All was forgiven by the end of the night, as Jackson compensated for his six turnovers by burying three of four 3-pointers down the stretch to finish with 17 points on 7-of-13 shooting.

"One thing about Jack, it doesn't matter whether he's in the feast mode or the famine mode," Popovich said. "At some point, it's going to change."

And Ones
Spurs guard Steve Kerr, another free agent who's expected to retire, didn't rule out playing another season. "I would consider it," he said. "There's a slight chance." Several teams, including the Spurs, Blazers and Lakers, have talked to him about being an assistant coach and he's expected to draw interest as a TV analyst as well. "I'm going to consider everything," he said. ... Word out of Los Angeles is that Clippers owner Donald Sterling cleared $40 million this season, raising a question in his head why anyone would call him an inept owner or suggest he sell the team. It's a fair question. In any case, Sterling isn't looking to spend his profit on a head coach. Rumor has it, Larry Brown sent a pricey list of demands and Sterling never even responded to it. Mike Dunleavy is expected to wait to take the job in Atlanta once the ownership transaction is completed for the same reason. Now there's a chance that interim coach Dennis Johnson could be brought back. ... The Nets' Harris on Kidd returning to the Nets: "He said all along it would be a no-brainer if he won a championship to stay in New Jersey. I'm sure now he'll consider everything and do what's best for he and his family."

Ric Bucher covers the NBA for ESPN The Magazine.

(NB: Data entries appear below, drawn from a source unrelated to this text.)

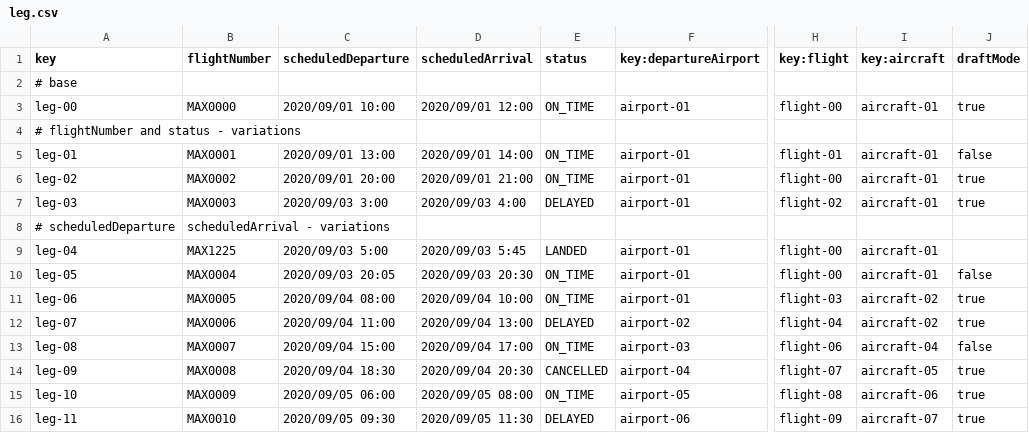
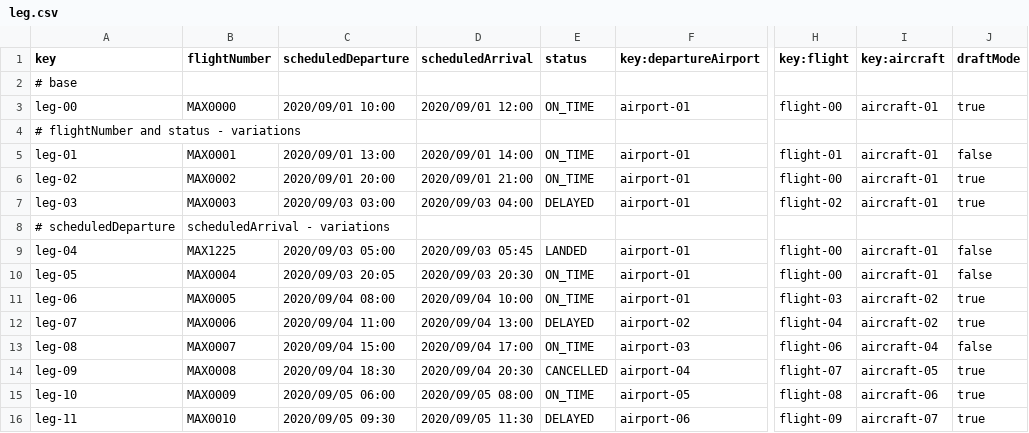
Before and after one commit to Cristinafernandezchica/Acme-ANS, a CSV file: src/main/resources/WEB-INF/data/sample/leg.csv, drawn as a sheet; only a part is shown, gaps mark what is left out; the diff names each change by its address in the sheet, - before the commit and + after, or states it on an @@ line.

```diff
--- a/src/main/resources/WEB-INF/data/sample/leg.csv
+++ b/src/main/resources/WEB-INF/data/sample/leg.csv
-C7 (scheduledDeparture): 2020/09/03 3:00
+C7 (scheduledDeparture): 2020/09/03 03:00
-D7 (scheduledArrival): 2020/09/03 4:00
+D7 (scheduledArrival): 2020/09/03 04:00
-C9 (scheduledDeparture): 2020/09/03 5:00
+C9 (scheduledDeparture): 2020/09/03 05:00
-D9 (scheduledArrival): 2020/09/03 5:45
+D9 (scheduledArrival): 2020/09/03 05:45
-J9 (draftMode): (empty)
+J9 (draftMode): false
```
Also changed, not shown: 2 other files.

E-mail him at ric.bucher@espnmag.com. Also, send a question for possible use on ESPNEWS.